Changes in Winter Precipitation Regime over China during the land half Century

Eccles Conference Center

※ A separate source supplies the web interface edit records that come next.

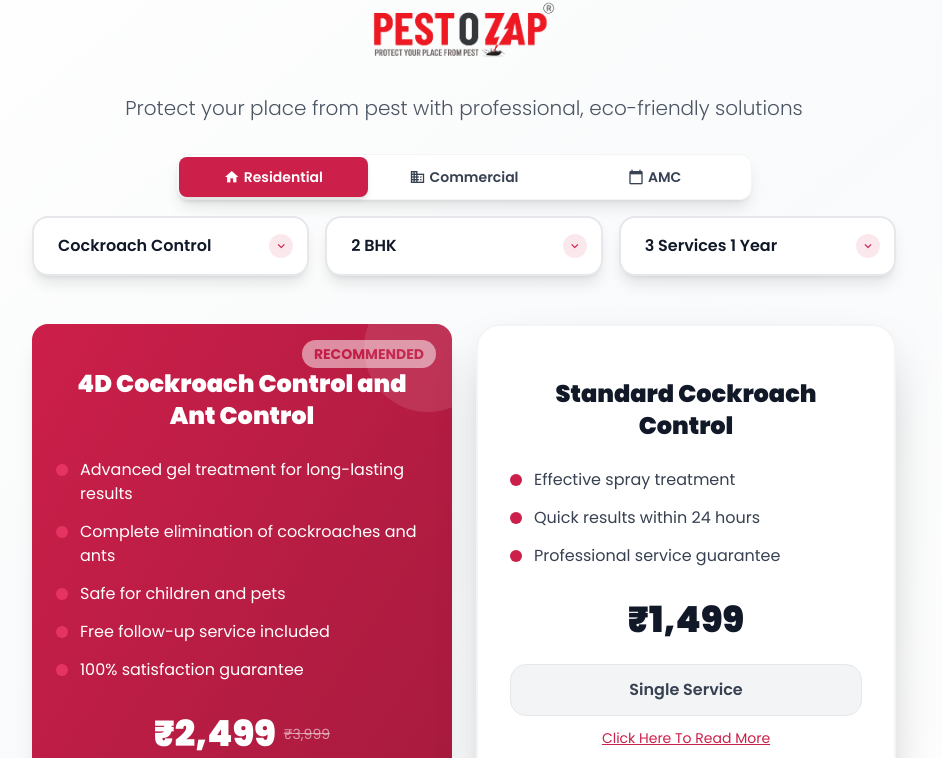
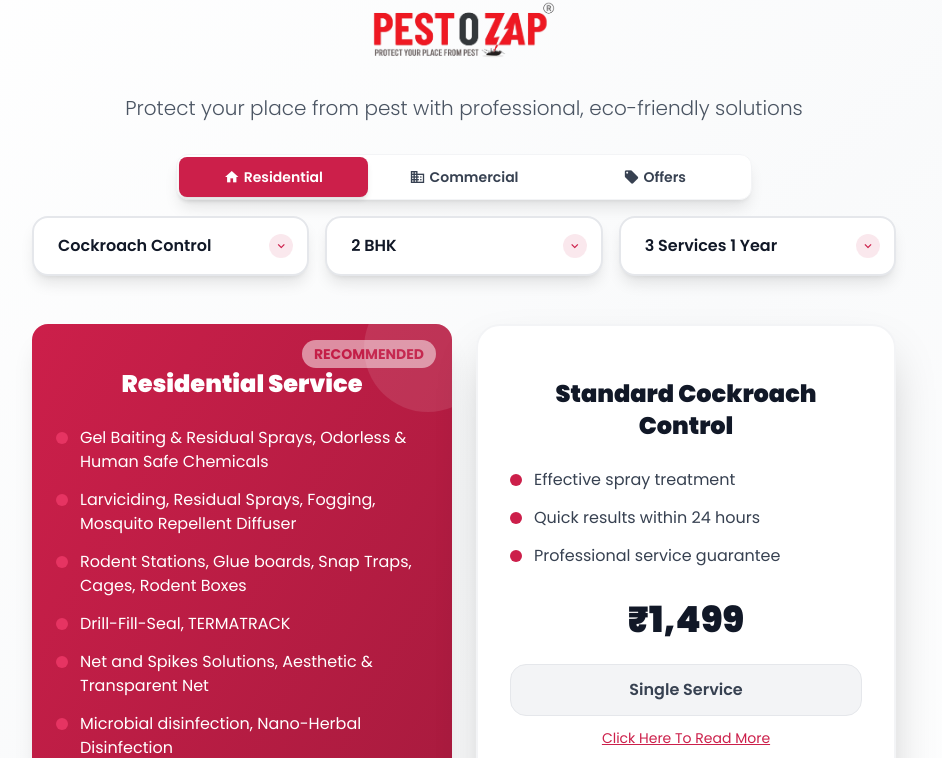
Before and after one commit to Neeraali-digital/PESTOZAP-FRONTEND, an Angular app: page / in a window 1280 px wide. Shown: the part 835-1593 px from the top of the page, without its empty margins (176-1118 px from the left). Built offline with nearby package versions, Linux system fonts and the light colour scheme.

Commit message:
cards upate , and other chnages

```diff
--- a/src/app/components/navbar/navbar.component.html
+++ b/src/app/components/navbar/navbar.component.html
@@ -60,12 +60,12 @@
                   <span class="material-icons text-brand">chevron_right</span>
                 </div>
               </a>
-              <a routerLink="/services" class="block px-4 py-3 text-gray-700 hover:bg-gray-50 hover:text-brand transition-colors">
+              <!-- <a routerLink="/services" class="block px-4 py-3 text-gray-700 hover:bg-gray-50 hover:text-brand transition-colors">
                 <div class="flex items-center justify-between">
                   <span class="font-medium">Annual Maintenance Contract</span>
                   <span class="material-icons text-brand">chevron_right</span>
                 </div>
-              </a>
+              </a> -->
             </div>
           </div>
         </div>
--- a/src/app/pages/careers/careers.component.html
+++ b/src/app/pages/careers/careers.component.html
@@ -19,9 +19,9 @@
       <a href="#positions" (click)="scrollToPositions($event)" class="bg-white text-brand px-8 py-4 rounded-full font-bold text-lg hover:bg-gray-100 transition-all duration-300 transform hover:scale-105">
         View Open Positions
       </a>
-      <a href="#apply" class="border-2 border-white text-white px-8 py-4 rounded-full font-bold text-lg hover:bg-white hover:text-brand transition-all duration-300">
+      <button (click)="scrollToApplication()" class="border-2 border-white text-white px-8 py-4 rounded-full font-bold text-lg hover:bg-white hover:text-brand transition-all duration-300">
         Apply Now
-      </a>
+      </button>
     </div>
   </div>
 </section>
@@ -141,7 +141,7 @@
                 </div>
               </div>
             </div>
-            <button (click)="openApplicationModal(position.title)" class="mt-4 lg:mt-0 bg-brand text-white px-6 py-3 rounded-full font-bold hover:bg-brand-dark transition-colors">
+            <button (click)="scrollToApplication(position.title)" class="mt-4 lg:mt-0 bg-brand text-white px-6 py-3 rounded-full font-bold hover:bg-brand-dark transition-colors">
               Apply Now
             </button>
           </div>
@@ -226,6 +226,75 @@
   </div>
 </div>
 
+<!-- Application Section -->
+<section id="apply" class="py-20 bg-white relative overflow-hidden">
+  <div class="absolute top-0 right-0 w-72 h-72 opacity-5" [style.transform]="'translateY(' + scrollY * 0.3 + 'px)'">
+    <img src="../../../assets/bg1.png" alt="" class="w-full h-full object-cover rounded-full">
+  </div>
+  <div class="max-w-4xl mx-auto px-6 lg:px-8 relative z-10">
+    <div class="text-center mb-12">
+      <h2 class="text-4xl lg:text-5xl font-black text-gray-900 mb-6">Apply Now</h2>
+      <p class="text-xl text-gray-600 max-w-2xl mx-auto">Ready to join our team? Fill out the application form below and start your career with Pestozap.</p>
+    </div>
+
+    <div class="bg-gray-50 rounded-3xl p-8">
+      <form [formGroup]="applicationForm" (ngSubmit)="onSubmit()">
+        <div class="grid grid-cols-1 md:grid-cols-2 gap-6 mb-6">
+          <div>
+            <label class="block text-sm font-bold text-gray-700 mb-2">Full Name *</label>
+            <input type="text" formControlName="fullName" class="w-full px-4 py-3 rounded-xl border border-gray-300 focus:border-brand focus:ring-2 focus:ring-brand/20 outline-none transition-colors">
+          </div>
+          <div>
+            <label class="block text-sm font-bold text-gray-700 mb-2">Email *</label>
+            <input type="email" formControlName="email" class="w-full px-4 py-3 rounded-xl border border-gray-300 focus:border-brand focus:ring-2 focus:ring-brand/20 outline-none transition-colors">
+          </div>
+        </div>
+
+        <div class="grid grid-cols-1 md:grid-cols-2 gap-6 mb-6">
+          <div>
+            <label class="block text-sm font-bold text-gray-700 mb-2">Phone *</label>
+            <input type="tel" formControlName="phone" class="w-full px-4 py-3 rounded-xl border border-gray-300 focus:border-brand focus:ring-2 focus:ring-brand/20 outline-none transition-colors">
+          </div>
+          <div>
+            <label class="block text-sm font-bold text-gray-700 mb-2">Position *</label>
+            <select formControlName="position" class="w-full px-4 py-3 rounded-xl border border-gray-300 focus:border-brand focus:ring-2 focus:ring-brand/20 outline-none transition-colors">
+              <option value="">Select Position</option>
+              <option *ngFor="let position of openPositions" [value]="position.title">{{ position.title }}</option>
+            </select>
+          </div>
+        </div>
+
+        <div class="mb-6">
+          <label class="block text-sm font-bold text-gray-700 mb-2">Years of Experience *</label>
+          <select formControlName="experience" class="w-full px-4 py-3 rounded-xl border border-gray-300 focus:border-brand focus:ring-2 focus:ring-brand/20 outline-none transition-colors">
+            <option value="">Select Experience</option>
+            <option value="0-1">0-1 years</option>
+            <option value="1-3">1-3 years</option>
+            <option value="3-5">3-5 years</option>
+            <option value="5+">5+ years</option>
+          </select>
+        </div>
+
+        <div class="mb-6">
+          <label class="block text-sm font-bold text-gray-700 mb-2">Resume/CV</label>
+          <input type="file" formControlName="resume" accept=".pdf,.doc,.docx" class="w-full px-4 py-3 rounded-xl border border-gray-300 focus:border-brand focus:ring-2 focus:ring-brand/20 outline-none transition-colors">
+        </div>
+
+        <div class="mb-8">
+          <label class="block text-sm font-bold text-gray-700 mb-2">Cover Letter</label>
+          <textarea formControlName="coverLetter" rows="4" placeholder="Tell us why you'd be a great fit for our team..." class="w-full px-4 py-3 rounded-xl border border-gray-300 focus:border-brand focus:ring-2 focus:ring-brand/20 outline-none transition-colors resize-none"></textarea>
+        </div>
+
+        <div class="text-center">
+          <button type="submit" [disabled]="!applicationForm.valid" class="bg-brand text-white px-12 py-4 rounded-full font-bold text-lg hover:bg-brand-dark transition-colors disabled:opacity-50 disabled:cursor-not-allowed">
+            Submit Application
+          </button>
+        </div>
+      </form>
+    </div>
+  </div>
+</section>
+
 <!-- Contact HR -->
 <section class="py-20 bg-gradient-to-r from-brand via-brand-dark to-brand relative overflow-hidden">
   <div class="absolute inset-0 bg-black/10"></div>
--- a/src/app/pages/careers/careers.component.ts
+++ b/src/app/pages/careers/careers.component.ts
@@ -115,6 +115,14 @@ export class CareersComponent implements OnInit, OnDestroy {
     document.getElementById('positions')?.scrollIntoView({ behavior: 'smooth' });
   }
 
+  scrollToApplication(position?: string) {
+    if (position) {
+      this.selectedPosition = position;
+      this.applicationForm.patchValue({ position });
+    }
+    document.getElementById('apply')?.scrollIntoView({ behavior: 'smooth' });
+  }
+
   openApplicationModal(position: string) {
     this.selectedPosition = position;
     this.applicationForm.patchValue({ position });
--- a/src/app/pages/home/home.component.html
+++ b/src/app/pages/home/home.component.html
@@ -68,11 +68,11 @@
       Commercial
     </button>
 
-          <button (click)="selectServiceType('amc')"
+          <button (click)="selectServiceType('offers')"
                   [class]="'flex-1 px-3 sm:px-4 py-1.5 sm:py-2 rounded-lg font-semibold text-xs sm:text-sm transition-all duration-300 flex items-center justify-center mb-0.5 sm:mb-0 ' +
-                          (selectedServiceType === 'amc' ? 'bg-brand text-white shadow-md' : 'bg-transparent text-gray-700 hover:bg-gray-50')">
-            <span class="material-icons mr-1 text-sm sm:text-base">calendar_today</span>
-            AMC
+                          (selectedServiceType === 'offers' ? 'bg-brand text-white shadow-md' : 'bg-transparent text-gray-700 hover:bg-gray-50')">
+            <span class="material-icons mr-1 text-sm sm:text-base">local_offer</span>
+            Offers
           </button>
         </div>
       </div>
--- a/src/app/pages/home/home.component.ts
+++ b/src/app/pages/home/home.component.ts
@@ -90,16 +90,17 @@ export class HomeComponent implements OnInit, OnDestroy {
   pricingData: { [key: string]: PricingCard[] } = {
     'residential-control': [
       {
-        title: '4D Cockroach Control and Ant Control',
+        title: 'Residential Service',
         features: [
-          'Advanced gel treatment for long-lasting results',
-          'Complete elimination of cockroaches and ants',
-          'Safe for children and pets',
-          'Free follow-up service included',
-          '100% satisfaction guarantee'
+          'Gel Baiting & Residual Sprays, Odorless & Human Safe Chemicals',
+          'Larviciding, Residual Sprays, Fogging, Mosquito Repellent Diffuser',
+          'Rodent Stations, Glue boards, Snap Traps, Cages, Rodent Boxes',
+          'Drill-Fill-Seal, TERMATRACK',
+          'Net and Spikes Solutions, Aesthetic & Transparent Net',
+          'Microbial disinfection, Nano-Herbal Disinfection'
         ],
-        price: '₹2,499',
-        originalPrice: '₹3,999',
+        price: '₹5,499',
+        originalPrice: '₹6,999',
         package: '3 Services 1 Year',
         isRecommended: true,
         lastBooking: 'Last Booking on 15th Dec 2023'
@@ -118,16 +119,17 @@ export class HomeComponent implements OnInit, OnDestroy {
     ],
     'commercial-control': [
       {
-        title: 'Complete Commercial Protection Package',
+        title: 'commercial Service',
         features: [
-          'Cockroach, Ant & Termite Control',
-          'Rodent and Bed Bug Treatment',
-          'Eco-friendly solutions',
-          'Business-safe treatments',
-          '6-month protection guarantee'
+          'Gel Baiting & Residual Sprays, Odorless & Human Safe Chemicals',
+          'Larviciding, Residual Sprays, Fogging, Mosquito Repellent Diffuser',
+          'Rodent Stations, Glue boards, Snap Traps, Cages, Rodent Boxes',
+          'Drill-Fill-Seal, TERMATRACK',
+          'Net and Spikes Solutions, Aesthetic & Transparent Net',
+          'Microbial disinfection, Nano-Herbal Disinfection'
         ],
-        price: '₹4,999',
-        originalPrice: '₹6,999',
+        price: '₹7,999',
+        originalPrice: '₹9,999',
         package: '6 Services 2 Years',
         isRecommended: true,
         lastBooking: 'Last Booking on 20th Dec 2023'
@@ -145,32 +147,34 @@ export class HomeComponent implements OnInit, OnDestroy {
         lastBooking: 'Available Today'
       }
     ],
-    'amc': [
+    'offers': [
       {
-        title: 'Premium AMC Package',
+        title: 'Commercial Offers',
         features: [
-          'Monthly pest monitoring',
-          'Emergency pest control',
-          'Priority booking',
-          'Dedicated account manager',
-          'Comprehensive coverage'
+          '50% Off First Service for Offices',
+          'Free Inspection for Commercial Properties',
+          'Bulk Discount for Multiple Services',
+          'Priority Scheduling for Businesses',
+          'Eco-Friendly Treatments Included'
         ],
-        price: '₹8,999',
-        originalPrice: '₹12,999',
-        package: 'Annual Contract',
+        price: '₹7,999',
+        originalPrice: '₹9,999',
+        package: 'Commercial Package',
         isRecommended: true,
-        lastBooking: 'Last Booking on 10th Dec 2023'
+        lastBooking: 'Last Booking on 15th Dec 2023'
       },
       {
-        title: 'Standard AMC Package',
+        title: 'Residential Offers',
         features: [
-          'Quarterly pest control',
-          'Regular inspections',
-          'Emergency response',
-          'Cost-effective solution'
+          '30% Off Annual Maintenance Contract',
+          'Free Home Inspection',
+          'Family Discount for Multiple Services',
+          'Safe Treatments for Homes with Kids',
+          'Guaranteed Pest-Free Guarantee'
         ],
-        price: '₹4,999',
-        package: 'Annual Contract',
+        price: '₹5,499',
+        originalPrice: '₹6,999',
+        package: 'Residential Package',
         lastBooking: 'Available Today'
       }
     ]
```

Significant trends in annual precipitation and widespread warming in China have been documented. In the winter months over Southeast China, where snow is commonplace but rarely accumulates, the climatological 0°C surface isotherm generally defines the southern boundary of the snowfield. Therefore, a warming climate will (a) modify the southern boundary of the snowfield and (b) potentially alter the snow-rain ratio. Using recently released daily precipitation and temperature gridded observations from the Asian Precipitation-Highly Resolved Observational Data Integration Towards Evaluation (APHRODITE) and the ERA40/Interim reanalyses, this presentation investigates historical winter precipitation change in China. Since snowfall observations are largely unavailable for Southeast China, snowfall amounts were estimated using a rain-snow threshold temperature (RST) method which was subsequently verified by in-situ and satellite observations of snow depth, snow cover, and snow water equivalent. The composite analysis reveals a decrease in snowfall totals which are accompanied by an increase in rainfall; this change corresponds with the northward retreat of the 0°C surface isotherm. Atmospheric circulation analysis indicates a lower tropospheric warming with increased moisture over Southeast China, consistent with previous studies. Moreover, we observed an increase in the convergence of water vapor flux which sustains the increase in precipitation; this is accompanied by the suppression of snowfall due to the lower tropospheric warming. An addition approach to substantiate the RST method was modeling the snow-rain ratio with the Weather Research and Forecasting Model (WRF-ARM). The results are consistent with those estimated from the observations.

https://digitalcommons.usu.edu/runoff/2010/AllAbstracts/22